Caius. Vell.
Sim. Ay, forsooth, to desire her to-
Quick. Peace, I pray you.
Caius. Peace-a your tongue:-Speak-a your tale.

Sim. To desire this honest gentlewoman, your maid, to speak a good word to mistress Anne Page for my master, in the way of marriage.

Quick. This is all, indeed, la; but I'll ne'er put my finger in the fire, and need not.

Caius. Sir Hugh send-a you?-Rugby, baillez me some paper : -Tarry you a little-a while.

[Writes. Quick. I am glad he is so quiet: if he had been thoroughly moved, you should have heard

him so loud, and so melancholy; -But notwithstanding, man, I'll do your master what good I can: and the very yea and the no is, the French Doctor, may master,-I may call him my master, look you, for I keep his house; and I wash, wring, brew, bake, scour, dress meat and drink, make the beds, and do all myself;

Sim. 'Tis a great charge, to come under one body's hand.

Quick.
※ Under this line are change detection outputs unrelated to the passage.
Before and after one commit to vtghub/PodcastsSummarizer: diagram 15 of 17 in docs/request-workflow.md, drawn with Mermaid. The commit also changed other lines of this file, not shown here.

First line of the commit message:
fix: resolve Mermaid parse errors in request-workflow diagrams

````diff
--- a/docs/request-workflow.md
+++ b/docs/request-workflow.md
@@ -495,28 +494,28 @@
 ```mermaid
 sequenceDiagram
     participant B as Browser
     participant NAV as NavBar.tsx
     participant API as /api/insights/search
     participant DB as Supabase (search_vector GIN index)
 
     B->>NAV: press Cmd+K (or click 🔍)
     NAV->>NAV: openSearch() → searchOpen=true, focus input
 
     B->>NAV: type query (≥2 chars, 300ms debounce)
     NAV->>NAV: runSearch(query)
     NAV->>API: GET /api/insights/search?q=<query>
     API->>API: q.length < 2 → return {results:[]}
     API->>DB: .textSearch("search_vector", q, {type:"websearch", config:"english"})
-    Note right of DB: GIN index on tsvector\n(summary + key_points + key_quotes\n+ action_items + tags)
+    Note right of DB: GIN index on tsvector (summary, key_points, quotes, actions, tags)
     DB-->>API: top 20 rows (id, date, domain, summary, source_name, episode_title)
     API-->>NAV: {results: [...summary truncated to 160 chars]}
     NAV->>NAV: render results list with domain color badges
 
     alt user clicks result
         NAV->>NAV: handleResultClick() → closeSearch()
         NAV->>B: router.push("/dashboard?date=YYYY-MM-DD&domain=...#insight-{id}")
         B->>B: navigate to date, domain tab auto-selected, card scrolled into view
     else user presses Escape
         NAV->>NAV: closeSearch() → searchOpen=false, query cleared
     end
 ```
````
Are you avised o' that? you shall find it a great charge: and to be up early, and down late ;-but notwithstanding (to tell you in your ear; I would have no words of it;) my master himself is in love with mistress Anne Page: but notwithstanding that, -I know. Anne's mind,--that's neither here nor there.

Caius. You jack’nape; give-a dis letter to Sir Hugh; by gar, it is a shallenge: I vill cut his troat in de park; and I vill teach a scurvy jack-a-nape priest to meddle or make :--you may begone; it is not good you tarry here :-by gar, I vill cut all his two stones; by gar, he shall not have a stone to trow at his dog.

[Exit SIMPLE. Quick. Alas, he speaks but for his friend.

Caius. It is no matter-a for dat:-do not you tell-a me dat I shall have Anne Page for myself ?-by gar, I vill kill de Jack priest; and I have appointed mine host of de Jarterre to measure our weapon :- by gar, I vill myself have Anne Page.

Quick. Sir, the maid loves you, and all shall be well: we must give folks leave to prate: What, the good-jer !*

Caius. Rugby, come to the court vit me ;-By gar, if I have not Anne Page, I shall turn your head out of my door :

-Follow my heels, Rugby.

[Exeunt CAIUS and RUGBY. Quick. You shall have An fools-head of your own. No, I know Anne's mind for that: never a woman in Windsor knows more of Anne's mind than I do; nor can do more than I do with her, I thank heaven.

Fent. [within]. Who's within there, ho ?
Quick. Who's there, I trow? Come near the house, I pray you.

Enter FENTON.
Fent. How now, good woman; how dost thou ?
Quick. The better that it pleases your good worship to ask.

* The goujere, what the pox ?

1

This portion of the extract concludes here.